Literally every single person that I meet and tell “our story” to has the exact same response….
Once I tell them (friends – new and old, family and mostly strangers) that I quit my job, sold nearly all of our possessions and bought a camper to travel the country with my family, they will say, “wow! That’s so cool! I wish I could do that.”
I usually just write their reply off as obligatory, friendly small-talk, and I explain that it was an extreme lifestyle change but it took an extreme trauma as the catalyst for the move. Here in this format however, I’d like to explore and challenge the response that “I WISH I COULD DO THAT!”
First off, if you really do wish you could do that, why don’t you? I interpret that answer to mean you “can not do what you want to do.”
I have a real affinity for solution finders with positive attitudes. When I used to conduct interviews to hire my staff, the number one thing that I eliminated candidates on was when they told me the reasons that they could not do something.
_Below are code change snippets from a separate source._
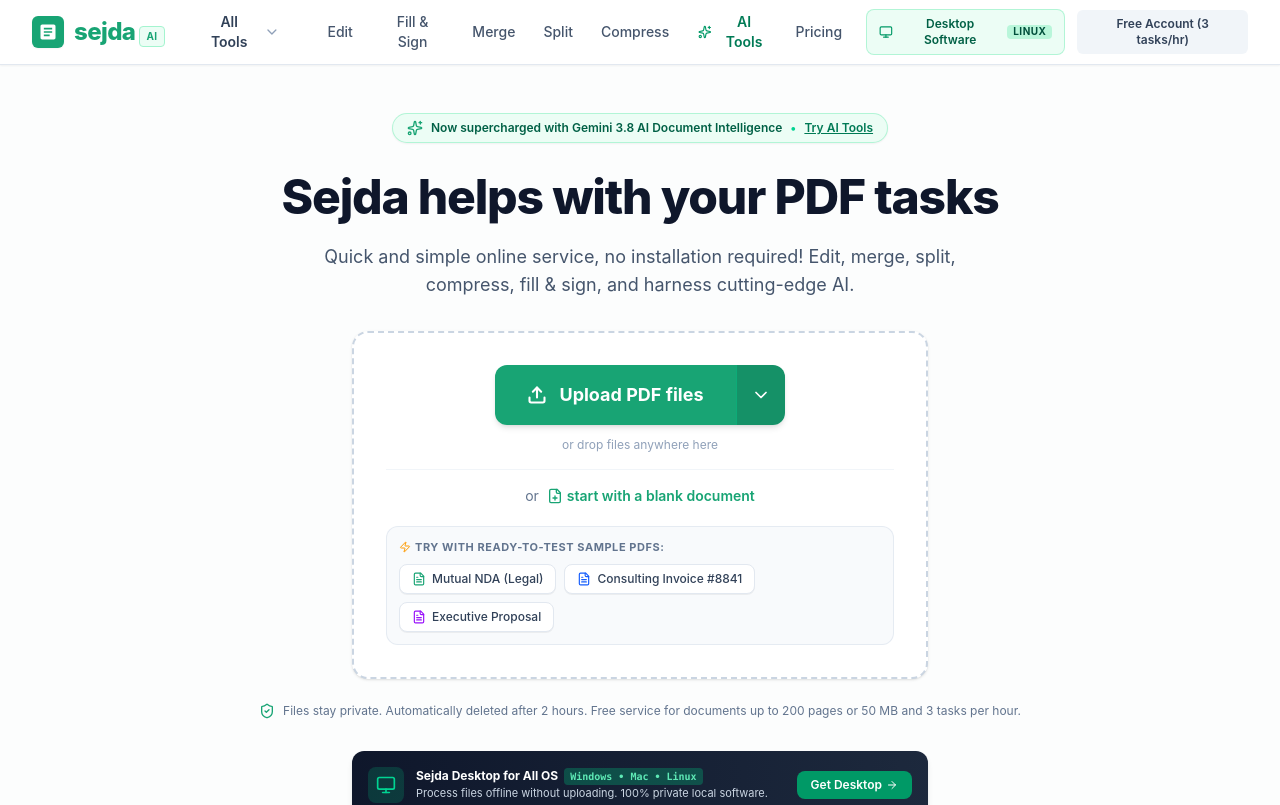
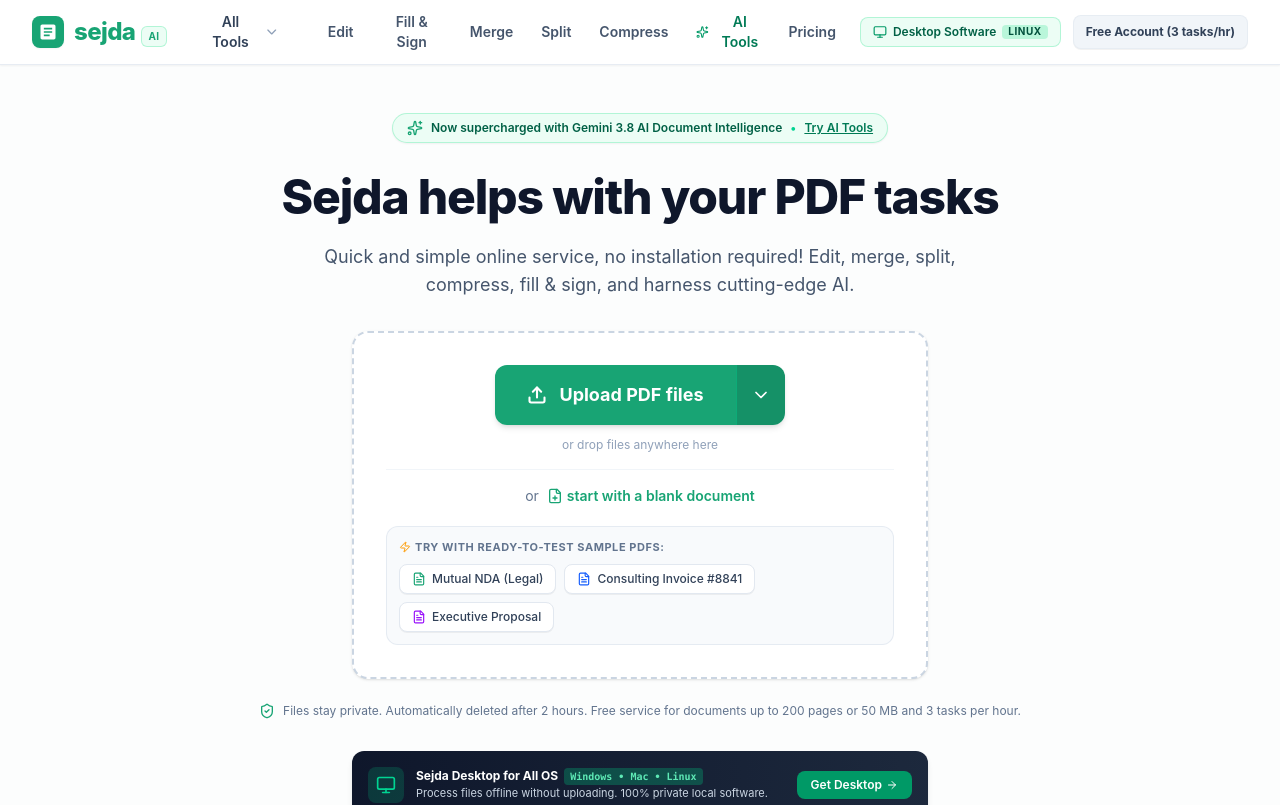
Before and after one commit to Chinnamteja/Sejda-AI, a React (Vite) app: page / in a window 1280 px wide. Shown: the top 805 px of the page. Built offline with nearby package versions, Linux system fonts and the light colour scheme.

Commit message:
style: refine header aesthetics and responsiveness
Update header with backdrop blur, modernized logo border radius, and adjusted spacing to improve visual consistency and user experience.

```diff
--- a/src/components/Header.tsx
+++ b/src/components/Header.tsx
@@ -67,18 +67,19 @@
   );
 
   return (
-    <header className="sticky top-0 z-50 bg-white border-b border-slate-200 shadow-xs">
+    <header className="sticky top-0 z-50 bg-white/95 backdrop-blur-md border-b border-slate-200/80 shadow-xs">
       <div className="max-w-7xl mx-auto px-4 sm:px-6 lg:px-8">
-        <div className="flex items-center justify-between h-16">
+        <div className="flex items-center justify-between h-16 w-full">
           {/* Logo & All Tools dropdown */}
-          <div className="flex items-center space-x-6">
+          <div className="flex items-center space-x-4 sm:space-x-6">
             <button
               id="header-logo-btn"
               onClick={() => onSelectTool('home')}
-              className="flex items-center space-x-2.5 text-left group focus:outline-hidden"
+              className="flex items-center space-x-2.5 text-left group focus:outline-hidden cursor-pointer"
+              title="Sejda Home"
             >
               {/* Sejda Icon */}
-              <div className="w-8 h-8 rounded-md bg-[#18a474] flex items-center justify-center shadow-xs text-white group-hover:bg-[#159167] transition-colors">
+              <div className="w-8 h-8 rounded-lg bg-[#18a474] flex items-center justify-center shadow-xs text-white group-hover:bg-[#159167] transition-all">
                 <svg
                   className="w-5 h-5 fill-current"
                   viewBox="0 0 24 24"
@@ -90,7 +91,7 @@
                 <span className="text-2xl font-extrabold tracking-tight text-[#18a474]">
                   sejda
                 </span>
-                <span className="ml-1 px-1.5 py-0.5 text-[10px] font-bold tracking-wider uppercase bg-emerald-50 text-[#18a474] rounded-sm border border-emerald-200">
+                <span className="ml-1.5 px-1.5 py-0.5 text-[10px] font-bold tracking-wider uppercase bg-emerald-50 text-[#18a474] rounded-md border border-emerald-200/80">
                   AI
                 </span>
               </div>
@@ -101,10 +102,10 @@
               <button
                 id="header-all-tools-dropdown-btn"
                 onClick={() => setAllToolsOpen(!allToolsOpen)}
-                className={`flex items-center space-x-1.5 px-3 py-1.5 text-sm font-semibold rounded-md transition-colors ${
+                className={`flex items-center space-x-1.5 px-3 py-1.5 text-sm font-semibold rounded-lg transition-colors cursor-pointer ${
                   allToolsOpen
                     ? 'bg-slate-100 text-[#18a474]'
-                    : 'text-slate-700 hover:bg-slate-50 hover:text-slate-900'
+                    : 'text-slate-700 hover:bg-slate-100/70 hover:text-slate-900'
                 }`}
               >
                 <span>All Tools</span>
@@ -253,10 +254,10 @@
               <button
                 id="nav-edit-btn"
                 onClick={() => onSelectTool('edit')}
-                className={`px-3 py-1.5 text-sm font-medium rounded-md transition-colors ${
+                className={`px-3 py-1.5 text-sm font-semibold rounded-lg transition-colors cursor-pointer ${
                   currentTool === 'edit'
-                    ? 'text-[#18a474] font-semibold bg-emerald-50'
-                    : 'text-slate-600 hover:text-slate-900 hover:bg-slate-50'
+                    ? 'text-[#18a474] bg-emerald-50'
+                    : 'text-slate-600 hover:text-slate-900 hover:bg-slate-100/70'
                 }`}
               >
                 Edit
@@ -264,10 +265,10 @@
               <button
                 id="nav-fill-sign-btn"
                 onClick={() => onSelectTool('fill_sign')}
-                className={`px-3 py-1.5 text-sm font-medium rounded-md transition-colors ${
+                className={`px-3 py-1.5 text-sm font-semibold rounded-lg transition-colors cursor-pointer ${
                   currentTool === 'fill_sign'
-                    ? 'text-[#18a474] font-semibold bg-emerald-50'
-                    : 'text-slate-600 hover:text-slate-900 hover:bg-slate-50'
+                    ? 'text-[#18a474] bg-emerald-50'
+                    : 'text-slate-600 hover:text-slate-900 hover:bg-slate-100/70'
                 }`}
               >
                 Fill & Sign
@@ -275,10 +276,10 @@
               <button
                 id="nav-merge-btn"
                 onClick={() => onSelectTool('merge')}
-                className={`px-3 py-1.5 text-sm font-medium rounded-md transition-colors ${
+                className={`px-3 py-1.5 text-sm font-semibold rounded-lg transition-colors cursor-pointer ${
                   currentTool === 'merge'
-                    ? 'text-[#18a474] font-semibold bg-emerald-50'
-                    : 'text-slate-600 hover:text-slate-900 hover:bg-slate-50'
+                    ? 'text-[#18a474] bg-emerald-50'
+                    : 'text-slate-600 hover:text-slate-900 hover:bg-slate-100/70'
                 }`}
               >
                 Merge
@@ -286,10 +287,10 @@
               <button
                 id="nav-split-btn"
                 onClick={() => onSelectTool('split')}
-                className={`px-3 py-1.5 text-sm font-medium rounded-md transition-colors ${
+                className={`px-3 py-1.5 text-sm font-semibold rounded-lg transition-colors cursor-pointer ${
                   currentTool === 'split'
-                    ? 'text-[#18a474] font-semibold bg-emerald-50'
-                    : 'text-slate-600 hover:text-slate-900 hover:bg-slate-50'
+                    ? 'text-[#18a474] bg-emerald-50'
+                    : 'text-slate-600 hover:text-slate-900 hover:bg-slate-100/70'
                 }`}
               >
                 Split
@@ -297,10 +298,10 @@
               <button
                 id="nav-compress-btn"
                 onClick={() => onSelectTool('compress')}
-                className={`px-3 py-1.5 text-sm font-medium rounded-md transition-colors ${
+                className={`px-3 py-1.5 text-sm font-semibold rounded-lg transition-colors cursor-pointer ${
                   currentTool === 'compress'
-                    ? 'text-[#18a474] font-semibold bg-emerald-50'
-                    : 'text-slate-600 hover:text-slate-900 hover:bg-slate-50'
+                    ? 'text-[#18a474] bg-emerald-50'
+                    : 'text-slate-600 hover:text-slate-900 hover:bg-slate-100/70'
                 }`}
               >
                 Compress
@@ -308,10 +309,10 @@
               <button
                 id="nav-ai-suite-btn"
                 onClick={() => onSelectTool('ai_chat')}
-                className={`px-3 py-1.5 text-sm font-semibold rounded-md flex items-center space-x-1.5 transition-colors ${
+                className={`px-3 py-1.5 text-sm font-semibold rounded-lg flex items-center space-x-1.5 transition-colors cursor-pointer ${
                   currentTool.startsWith('ai_')
-                    ? 'text-emerald-700 bg-emerald-100/70 border border-emerald-300'
-                    : 'text-emerald-700 hover:bg-emerald-50 border border-transparent'
+                    ? 'text-emerald-800 bg-emerald-100/70'
+                    : 'text-emerald-700 hover:bg-emerald-50/80'
                 }`}
               >
                 <Sparkles className="w-3.5 h-3.5 text-emerald-600" />
@@ -320,23 +321,12 @@
             </nav>
           </div>
 
-          {/* Right Header Options: Document Status / Pricing / Desktop / Account */}
-          <div className="flex items-center space-x-3">
-            {currentTool !== 'home' && (
-              <button
-                id="header-back-home-btn"
-                onClick={() => onSelectTool('home')}
-                className="hidden sm:flex items-center space-x-1.5 text-xs text-slate-500 hover:text-slate-800 px-2.5 py-1.5 rounded-md hover:bg-slate-100 transition"
-              >
-                <ArrowLeft className="w-3.5 h-3.5" />
-                <span>All Tools Home</span>
-              </button>
-            )}
-
+          {/* Right Header Options: Pricing / Desktop App / Free Account - Exactly the same on all pages */}
+          <div className="flex items-center space-x-2 sm:space-x-3 shrink-0">
             <button
               id="header-pricing-btn"
               onClick={onOpenPricingModal}
-              className="text-sm font-medium text-slate-600 hover:text-slate-900 px-3 py-1.5 rounded-md hover:bg-slate-50 transition"
+              className="text-sm font-semibold text-slate-600 hover:text-slate-900 px-3 py-1.5 rounded-lg hover:bg-slate-100/70 transition cursor-pointer"
             >
               Pricing
             </button>
@@ -346,7 +336,7 @@
             <button
               id="header-account-btn"
               onClick={onOpenPricingModal}
-              className="text-xs font-semibold px-3 py-1.5 bg-slate-100 hover:bg-slate-200 text-slate-700 rounded-md transition"
+              className="text-xs font-bold px-3 py-2 bg-slate-100 hover:bg-slate-200/80 text-slate-700 rounded-lg border border-slate-200/60 transition cursor-pointer whitespace-nowrap shadow-2xs"
             >
               Free Account (3 tasks/hr)
             </button>
```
I wanted my team to tell me why and how they could do something better if they could try this or that instead of the current situation. Now removed from the corporate world, I still think that’s an important characteristic in life. I challenge the mindset that leads people to casually state that they can’t do what they want.
Henry Ford hit the nail on the head when he stated, “If you think you can do something or if you think you can not, you’re right.”
Sure, there are always exceptions, but the citizens of America and the world for that matter, have many, many freedoms. Do not take them for granted by caging yourself into a life that you don’t want to be in because of self-inflicted binds. Family situations, home payments, work restrictions, debt obligations, etc. It all comes down to this….if you REALLY want to do something different, then you can do it. Change whatever you need to change to make it happen because I promise you this life is short and unpredictable. If you try something new and don’t like it, you can always go back to “the old way”, but no one ever lie on their death bed and regretted the time they spent with loved ones or the adventures they enjoyed together. None of us know when our time will end, but I challenge you to dwindle your list of things you always wish you did down, and start now.
Here is the most updated map of my family’s “Victory Over Cancer Tour”. Which began last May when my wife got out of the hospital and we began checking off our bucket list destinations…
Since October we’ve visited:
Acadia National Park and Bar Harbor, ME
Plymouth Rock, Cape Cod and Boston, MA
Hershey, Carlisle, Gettysburg, PA
New York City, NY and Trenton, NJ
Pocomoke City, Delmarva drove across the Chesapeake Bay bridge/chunnel, visited NASA
Washington DC, Shenandoah National Park, Asheville, NC and Smoky Mountain National Park, TN